Boarding the most metal metaphorical plane I possibly could, I take you to France where Dysylumn hails. Dysylumn is a two piece blackened death metal band and Conceptarium is the first full length released on September first. Within this album is nine songs in which you get to feel the full wrath of black metal combined with death metal and even some progressive metal thrown in the mix. Conceptarium has a smooth flow to it even though each song is a blasting burst of metal.
Each song present on this album never sit still for a moment as tempos and rhythms change constantly. One minute will be listening to the ever blasting assault that is Dysylumn, and the next the band breaks into a progressive melody. All of these changes are done with ease as one element melts with the others very well, never muddying up the music for a second.

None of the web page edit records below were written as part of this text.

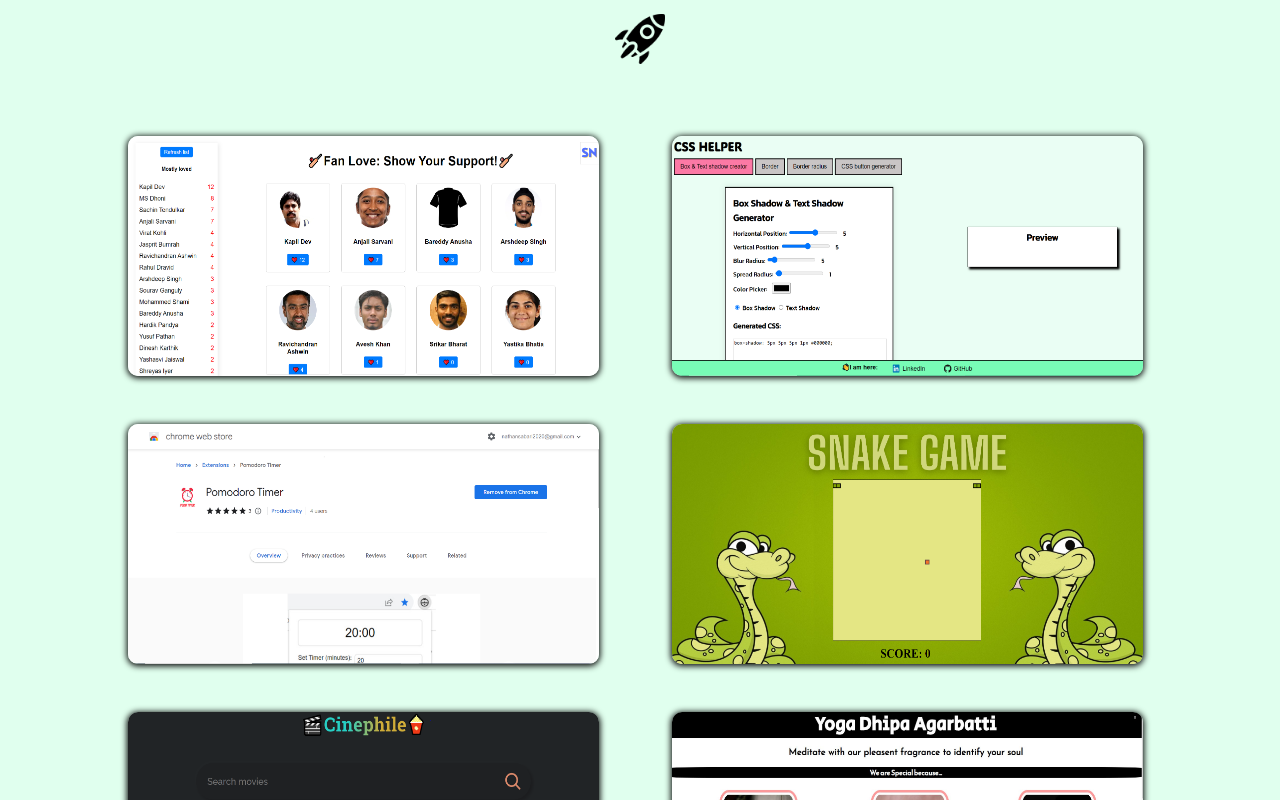
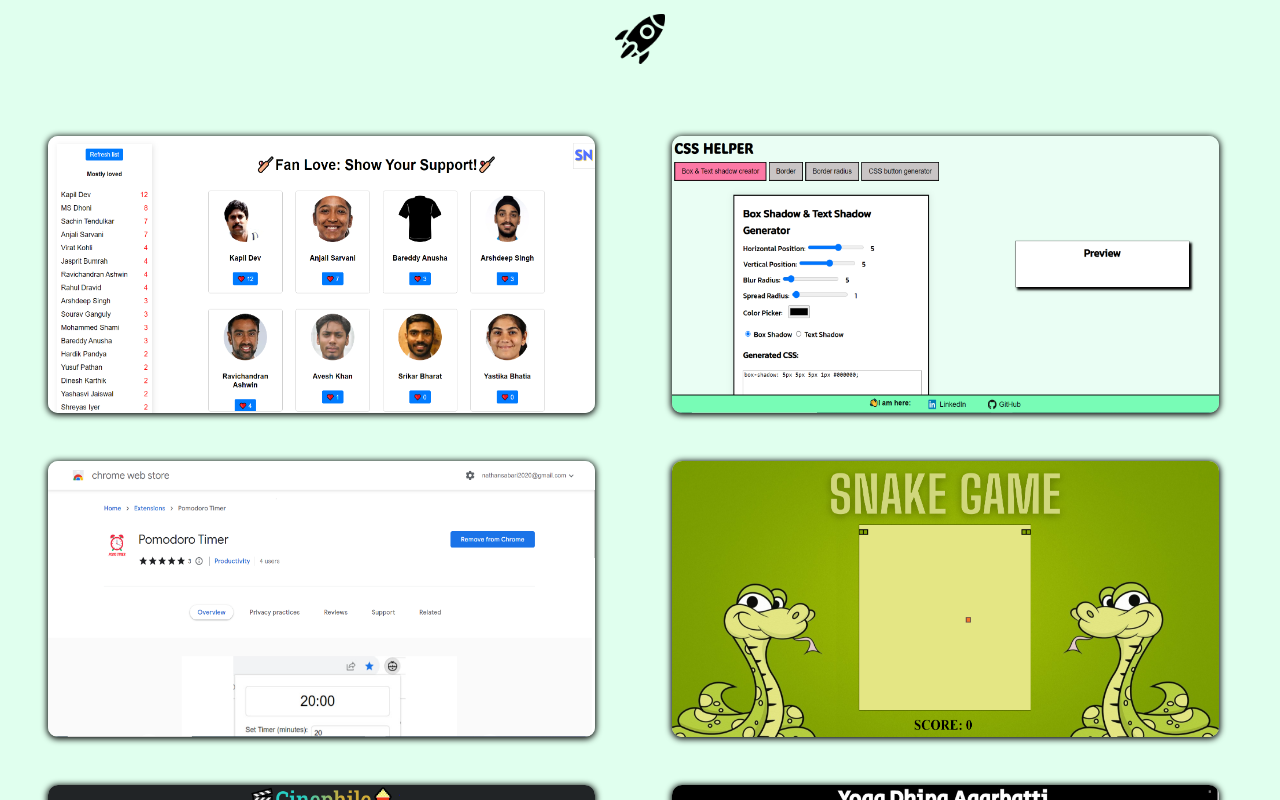
Before and after one commit to nath-techie/sabari, a React (Create React App) app: page / in a window 1280 px wide. Shown: the part 1460-2260 px from the top of the page. Built offline with nearby package versions, Linux system fonts and the light colour scheme; a web font is replaced by a local one.

Commit message:
Update App.css

```diff
--- a/src/App.css
+++ b/src/App.css
@@ -154,7 +154,7 @@ display:grid;grid-gap: 3rem;}
   .pro-container{ grid-template-columns: repeat(2, 1fr);}}
 .pro-box{
   margin:0.5rem;
-  width:95%; height: 100%;max-width: 30rem;max-height: 30rem;
+  width:95%; height: 100%;max-width: 35rem;max-height: 35rem;
 font-size: 2rem;
 display:flex;position: relative;
 flex-direction: column;
@@ -175,7 +175,7 @@ border-radius: 10px;
   position: absolute;
   top:0;left:0;
   border-radius:10px;
-   background-color:#597cfe;
+   background:linear-gradient(0deg, rgba(34,193,195,1) 0%, rgba(168,189,104,1) 74%, rgba(253,187,45,1) 100%);
        color:white;
   font-family: 'Nanum Myeongjo', serif;
   font-size: 0.5rem;text-align: center;}
```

From the beginning of Vide Spatial to the end of Nebuleuse, Conceptarium ties together very well. There are four songs that tie together better than all the rest however. The two parts of one song titled Conceptarium of course are the first two that tie together for obvious reasons. But the other two songs come at the end in the eighth and ninth slot. The songs are titled Voyage Astral and Nebuleuse, and these songs which are instrumentals seemingly tie the entire album together expertly and perfectly narrate what the album is all about without even uttering a single word.
Conceptarium is an atmospheric album, and with the content that is supplied that is seemingly about the cosmic realm, Dysylumn are able to take atmosphere to a different level.
Dysylumn smoothly transition between black and death metal, as one moment can be a chaotic storm of death metal fury, and the next can be a more calm atmospheric break from the fiery thunder storms that Dysylumn conjure. Generally black metal is the more unruly one between the two genres, but here it does provide that brooding darkness instead of that over powering madness that we’re all use to hearing from black metal.
The riffs are clean and at points dizzying, while the drums are acrobatic and somersaulting and the bass lays down a nice thick bass line. All the while the vocalist screams the black metal staple of shrieks, but on occasion can get into the lower octaves as well. He does show range here which provides the music with some nice variety.
As mentioned above, the two closing instrumental tracks tie the album off nicely with a progressive touch to everything. More than any other song on the record, the last two sound astral and cosmic, and as hard hitting and heavy as the songs are they almost provide a calm in the midst of a meteor shower.
Dysylumn impresses with their musicianship, the range of the vocal styles, and the incorporation of the progressive and atmospheric elements. Conceptarium is an album that not only makes you headbang, but it also makes you think. The album is smart and well put together, the transitions between songs mesh, and the album as a whole moves together and fits expertly.